  2. Eric Wilborn
    December 25, 2012 at 2:59 am

    I've used an old one to revive a friend's computer more than once. Great re-use technique.

  3. Samarth Hegde
    December 23, 2012 at 6:28 am

    IT's always better to confirm the gauge of the wire ... And examine the condition
    before buying it.. :)
    And some wires having sockets has to be examined clearly... Because vendors usually cheat by giving rusted sockets... AND its important the sockets are spaced in proper distances or else has high probabilities of getting shorted.. :)
    Good article liked it. :)

  4. Salman Johnson
    December 20, 2012 at 10:47 pm

    Corsair is the way to go

  5. Phil Botsky
    December 20, 2012 at 7:29 pm

    Informative article. Thanks for it. I always prefer new one in new PC.

  6. Jim Carter
    December 20, 2012 at 6:46 pm

    It won't be a "new" computer any longer if it has used parts.

    This is about as silly as asking: "Can I use my old refrigerator shelves in my new refrigerator?"

    A new PC comes with a new power supply. If you're foolish enough to build your own, then you should be able to afford an extra $49 for a new power supply. If not; wait until you can afford it.

    • Tina Sieber
      December 21, 2012 at 2:34 pm

      What is the problem with re-using parts? I can see how an old power supply may cause a problem, but generally re-using things that are perfectly fine should be systematically encouraged. It should be easy and beneficial for the user. Less money spent, less stuff to worry about, less trash.

      • Jim Carter
        December 21, 2012 at 5:37 pm

        Building your own PC is foolish from cost to warranty to incompatibility issues. Buy a whole, new PC from a trusted, local dealership that uses quality parts. Wipe the drive in the old PC and sell it as a whole, used PC. Less hassle all the way around.

        • Matt Smith
          December 22, 2012 at 12:59 am

          You sound like you run a trusted local dealership. Just saying.

        • Jim Carter
          December 22, 2012 at 1:17 am

 who has fielded dozens of calls from individuals who assembled computers that ultimately won't boot an OS.

        • undrline
          November 7, 2016 at 6:33 pm

          I've never had a computer place make good on their warranty. It was always not covered, or your fault.

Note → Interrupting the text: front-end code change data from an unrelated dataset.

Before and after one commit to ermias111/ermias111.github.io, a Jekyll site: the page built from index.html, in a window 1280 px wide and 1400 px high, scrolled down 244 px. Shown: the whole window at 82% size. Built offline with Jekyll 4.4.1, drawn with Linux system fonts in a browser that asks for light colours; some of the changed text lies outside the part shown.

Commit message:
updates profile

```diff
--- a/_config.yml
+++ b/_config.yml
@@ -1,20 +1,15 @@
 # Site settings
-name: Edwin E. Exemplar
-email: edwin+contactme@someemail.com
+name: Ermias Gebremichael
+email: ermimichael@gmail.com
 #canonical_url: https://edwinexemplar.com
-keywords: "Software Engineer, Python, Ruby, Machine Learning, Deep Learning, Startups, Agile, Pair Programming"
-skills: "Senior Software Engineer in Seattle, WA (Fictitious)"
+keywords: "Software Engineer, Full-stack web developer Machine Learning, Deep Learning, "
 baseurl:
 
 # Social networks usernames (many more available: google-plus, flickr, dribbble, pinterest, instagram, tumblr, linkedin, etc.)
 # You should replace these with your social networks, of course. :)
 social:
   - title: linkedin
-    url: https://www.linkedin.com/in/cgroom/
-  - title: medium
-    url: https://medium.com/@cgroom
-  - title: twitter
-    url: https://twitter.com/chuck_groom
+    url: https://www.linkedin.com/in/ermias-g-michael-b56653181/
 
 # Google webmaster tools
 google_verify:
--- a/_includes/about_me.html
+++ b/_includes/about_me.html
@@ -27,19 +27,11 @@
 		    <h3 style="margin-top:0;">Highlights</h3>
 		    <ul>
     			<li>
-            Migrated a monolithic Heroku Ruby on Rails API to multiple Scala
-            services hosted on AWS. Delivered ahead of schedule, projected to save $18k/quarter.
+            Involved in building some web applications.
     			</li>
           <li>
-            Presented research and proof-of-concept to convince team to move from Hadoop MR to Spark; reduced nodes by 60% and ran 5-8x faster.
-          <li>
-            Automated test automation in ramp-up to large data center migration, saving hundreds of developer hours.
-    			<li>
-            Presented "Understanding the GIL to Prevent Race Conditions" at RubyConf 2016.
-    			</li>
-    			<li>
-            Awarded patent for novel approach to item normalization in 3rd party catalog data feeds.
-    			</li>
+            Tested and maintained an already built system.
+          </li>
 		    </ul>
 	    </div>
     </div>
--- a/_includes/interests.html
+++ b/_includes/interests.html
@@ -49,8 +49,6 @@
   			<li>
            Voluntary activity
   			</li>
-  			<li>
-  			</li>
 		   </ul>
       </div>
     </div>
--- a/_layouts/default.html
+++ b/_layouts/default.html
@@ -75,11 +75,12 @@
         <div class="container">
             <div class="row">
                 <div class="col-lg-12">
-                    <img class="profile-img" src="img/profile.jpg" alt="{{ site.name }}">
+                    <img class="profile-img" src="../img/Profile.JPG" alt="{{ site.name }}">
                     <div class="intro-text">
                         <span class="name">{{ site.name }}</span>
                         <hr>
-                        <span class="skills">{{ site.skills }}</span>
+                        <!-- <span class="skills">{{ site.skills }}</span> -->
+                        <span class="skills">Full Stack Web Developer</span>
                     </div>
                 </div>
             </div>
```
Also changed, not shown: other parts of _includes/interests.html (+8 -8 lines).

          I suppose it depends on why someone's building their own PC. If the intent is for it to be modular so when something needs fixing or upgrading, you can simply change out a part rather than the whole thing, then it makes sense. If the intent is to have a custom build, because what you want isn't off-the-shelf, then it also makes sense.

  7. Scott Macmillan
    December 20, 2012 at 5:38 pm

    Thanks for the article.I think I will be buying a new one and upgrading rather than using the old one.

  8. Nicola De Ieso
    December 20, 2012 at 5:26 pm

    I change the older pc's power supplier for security.

  9. jasray
    December 20, 2012 at 5:07 pm

    Yes, most likely. Wouldn't recommend it because an old power supply unit is going to run louder, hotter and with lower power output. Invest in a new one--they are relatively inexpensive.

    • Matt Smith
      December 20, 2012 at 6:57 pm

      I have a four-year old Antec EarthWatts and Corsair 750 Watt that are still going strong and cause no problems. But bother were relatively expensive for their wattage when I bought them. I think they're paying off over time.

  10. AP
    December 20, 2012 at 4:52 pm

    Well I found your article very valuable and advised my friend about this who was being fooled by the vendor . Thanks.